around meaning

EN[əˈɹaʊnd] [əˈɹæwnd] [-aʊnd]
  • Around may refer to:
  • Circa, Latin for "around"
  • Around, a Palestinian film (2006)
  • "Around" (song), a song by Julia van Bergen
  • Around (album), an album by Tom Verlaine
  • Around, an EP by Whirr

    Definition of around in English Dictionary

  • AdjectivePREa-
    1. INF (with the verb "to be") Alive; existing.
      1. Turbines have been around for a long time—windmills and water wheels are early examples. The name comes from the Latin turbo, meaning vortex, and thus the defining property of a turbine is that a fluid or gas turns the blades of a rotor, which is attached to a shaft that can perform useful work.
  • Adverb
    1. Generally.
      1. From place to place.
        1. There are rumors going around that the company is bankrupt. ‎
        2. She went around the office and got everyone to sign the card. ‎
        3. Look around and see what you find. ‎
        4. We moved the furniture around in the living room. ‎
      2. From one state or condition to an opposite or very different one; with a metaphorical change in direction; bringing about awareness or agreement.
        1. The team wasn't doing well, but the new coach really turned things around. ‎
        2. He used to stay up late but his new girlfriend changed that around. ‎
        3. The patient was unconscious but the doctor brought him around quickly. ‎ (see bring around, come around)
        4. I didn't think he would ever like the new design, but eventually we brought him around. ‎ (see bring around, come around)
      3. (with turn, spin, etc.) Partially or completely rotated, including to face in the opposite direction.
        1. Turn around at the end of this street. ‎
        2. She spun around a few times. ‎
      4. Used with verbs to indicate repeated or continuous action, or in numerous locations or with numerous people.
        1. Stop kidding around. I'm serious. ‎
        2. I asked around, and no-one really liked it. ‎
        3. Shopping around can get you a better deal. ‎
        4. When are you going to stop whoring around, find a nice girl, and give us grandchildren? ‎
    2. Preposition
      1. Defining a circle or closed curve containing a thing.
        1. I planted a row of lillies around the statue.  The jackals began to gather around [someone or something]. ‎
      2. Following the perimeter of a specified area and returning to the starting point.
        1. We walked around the football field.  She went around the track fifty times. ‎
      3. Following a path which curves near an object, with the object on the inside of the curve.
        1. The road took a brief detour around the large rock formation, then went straight on. ‎
      4. (of distance, time) Near; in the vicinity of.
        1. I left my keys somewhere around here.  I left the house around 10 this morning.  There isn't another house here for miles around.  I'll see you around [the neighbourhood, etc.] ‎
      5. At various places in.
        1. The pages from the notebook were scattered around the room.  Those teenagers like to hang around the mall. ‎
    3. More Examples
      1. Used in the Middle of Sentence
        • I'm going to write a book because I've got all these crazy ideas rolling around in my head.
        • When news of his wife's murder spread around the media, he found himself in front of a press conference explaining his actions.
        • Now there are four in the firehall around the clock.
      2. Used in the Beginning of Sentence
        • Around half of the participants said SRH is important matter of concern only for sexually active people and nonindulgence in premarital or high risk sex ensures good SRH.
        • Around the time of my parents' divorce, I learned that reading could also give me space.
        • Around 1960 the town house —— 1081 Fifth Avenue, at 89th Street —— was pulled down to make way for 1080 Fifth Avenue, and the boiseries were removed.
      3. Used in the Ending of Sentence
        • You noticed a habit of mine once.
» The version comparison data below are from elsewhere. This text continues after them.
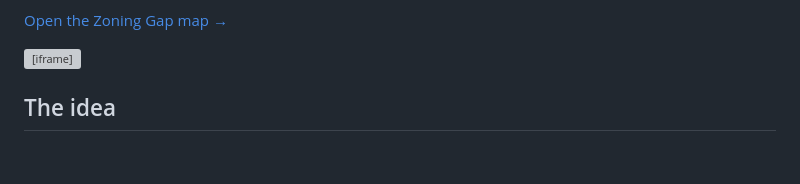
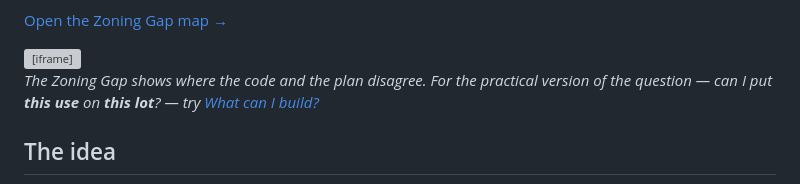
Before and after one commit to JTompk/indyimby-site, a Markdown page: content/pages/zoning-gap.md, the part around the change. GitHub-like rendering; blank space fills up the shorter version; grey boxes are pictures that could not be loaded.

Commit message:
Enhance zoning-gap.md with additional information
Added a note about the Zoning Gap and a link to the 'What can I build?' tool.

```diff
--- a/content/pages/zoning-gap.md
+++ b/content/pages/zoning-gap.md
@@ -9,6 +9,10 @@ Marion County, and lets you ask it about any address.
 <p><a class="btn solid" href="https://map.indyimby.com/gap.html" style="display:inline-block;background:#231f20;color:#fcb81f;padding:12px 20px;text-decoration:none;font-weight:700;border:2px solid #231f20">Open the Zoning Gap map →</a></p>
 
 <iframe src="https://map.indyimby.com/gap.html" title="The Zoning Gap — interactive map" loading="lazy" style="width:100%;height:520px;border:3px solid #231f20"></iframe>
+
+*The Zoning Gap shows where the code and the plan disagree. For the
+practical version of the question — can I put **this use** on **this
+lot**? — try [What can I build?](https://map.indyimby.com/build.html)*
 
 ## The idea
 
```
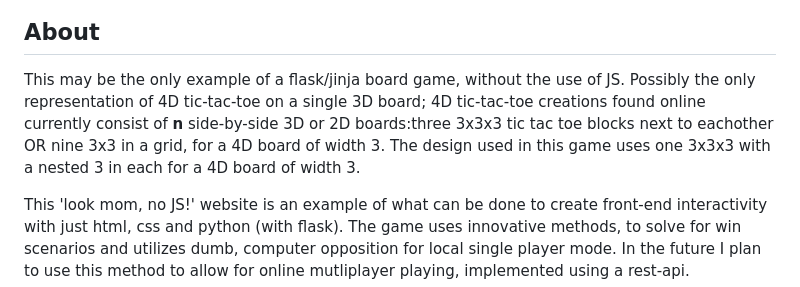
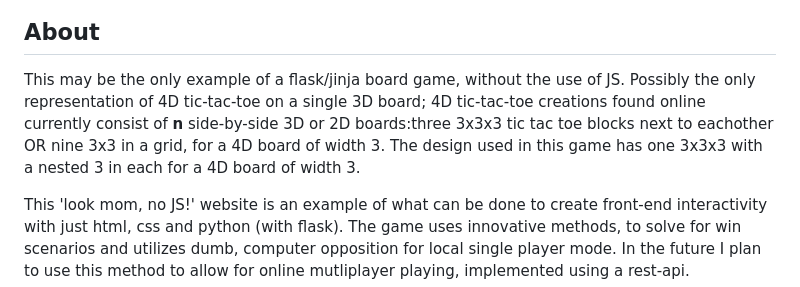
Before and after one commit to JonathanDelaney/TryTrickThatThough, a Markdown page: README.md, the part around the change printed below. Rendered like a GitHub page.

```diff
--- a/README.md
+++ b/README.md
@@ -7,7 +9,7 @@ Live website :arrow_down:<br>
 
 ## About
 
-This may be the only example of a flask/jinja board game, without the use of JS. Possibly the only representation of 4D tic-tac-toe on a single 3D board; 4D tic-tac-toe creations found online currently consist of **n** side-by-side 3D or 2D boards:three 3x3x3 tic tac toe blocks next to eachother OR nine 3x3 in a grid, for a 4D board of width 3. The design used in this game uses one 3x3x3 with a nested 3 in each for a 4D board of width 3.
+This may be the only example of a flask/jinja board game, without the use of JS. Possibly the only representation of 4D tic-tac-toe on a single 3D board; 4D tic-tac-toe creations found online currently consist of **n** side-by-side 3D or 2D boards:three 3x3x3 tic tac toe blocks next to eachother OR nine 3x3 in a grid, for a 4D board of width 3. The design used in this game has one 3x3x3 with a nested 3 in each for a 4D board of width 3.
 
 This 'look mom, no JS!' website is an example of what can be done to create front-end interactivity with just html, css and python (with flask). The game uses innovative methods, to solve for win scenarios and utilizes dumb, computer opposition for local single player mode. In the future I plan to use this method to allow for online mutliplayer playing, implemented using a rest-api.
 
```
Also changed, not shown: other parts of README.md (+3 -1 lines).
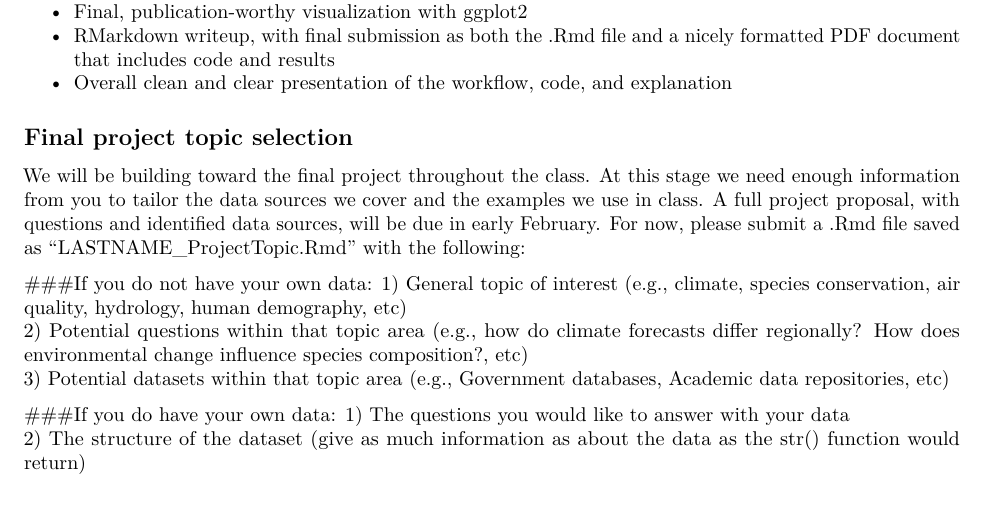
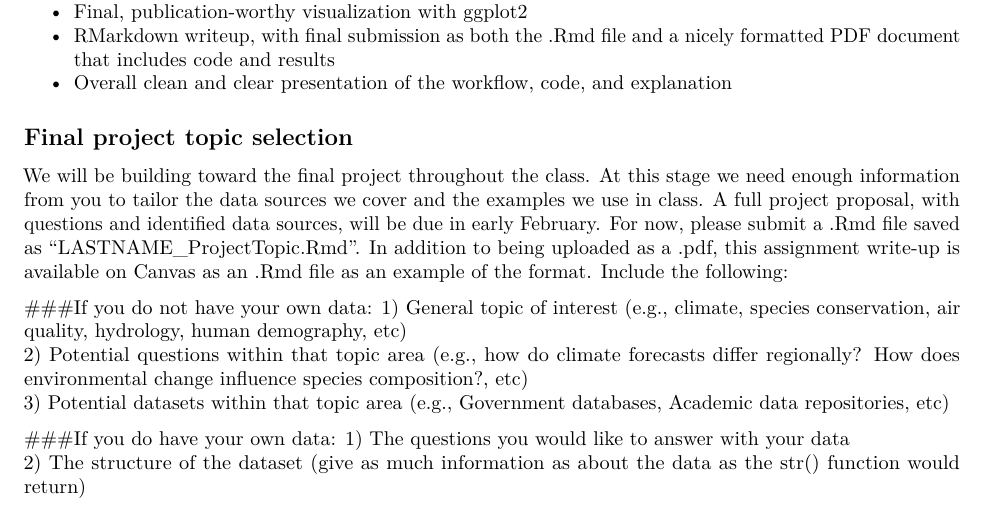
Before and after one commit to laurenmh/envs-data-course-2018, an R Markdown document (00_Syllabus_setup/FinalProject.Rmd): part of the page, cut so that both start at the same text. Rendered offline with R 4.5, knitr and Pandoc, then LaTeX, with nearby package versions.

Commit message:
update to final project topic id file

```diff
--- a/00_Syllabus_setup/FinalProject.Rmd
+++ b/00_Syllabus_setup/FinalProject.Rmd
@@ -22,7 +22,7 @@ To help you look ahead, the objective of the final project will be to complete a
 
 
 ## Final project topic selection
-We will be building toward the final project throughout the class. At this stage we need enough information from you to tailor the data sources we cover and the examples we use in class. A full project proposal, with questions and identified data sources, will be due in early February. For now, please submit a .Rmd file saved as "LASTNAME_ProjectTopic.Rmd" with the following:
+We will be building toward the final project throughout the class. At this stage we need enough information from you to tailor the data sources we cover and the examples we use in class. A full project proposal, with questions and identified data sources, will be due in early February. For now, please submit a .Rmd file saved as "LASTNAME_ProjectTopic.Rmd". In addition to being uploaded as a .pdf, this assignment write-up is available on Canvas as an .Rmd file as an example of the format. Include the following:
 
 ###If you do not have your own data:
 1) General topic of interest (e.g., climate, species conservation, air quality, hydrology, human demography, etc)
```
I never make gestures. All Belters have that trait. It's because on a small mining ship you could hit something waving your arms around.
        • I don't know the answer to that, but maybe someone else does - I'll ask around.
        • My parents didn't want me to see him any more, but I finally won them around.
    • Part-of-Speech Hierarchy
      1. Adjectives
        • Uncomparable adjectives
        • Adverbs
          • Uncomparable adverbs
          • Morphemes
            • Prefixes
              • Words by prefix
                • Words prefixed with a-
            • Prepositions
            Related Links:
            1. en aroundness
            2. en around the Horn
            3. en around the bend
            4. en around the world
            5. en around-the-clock
            Source: Wiktionary

            Meaning of around for the defined word.

            Grammatically, this word "around" is an adjective, more specifically, an uncomparable adjective. It's also an adverb, more specifically, an uncomparable adverb. It's also a morpheme, more specifically, a prefixe. It's also a preposition.
            Difficultness: Level 1
            Easy     ➨     Difficult
            Definiteness: Level 9
            Definite    ➨     Versatile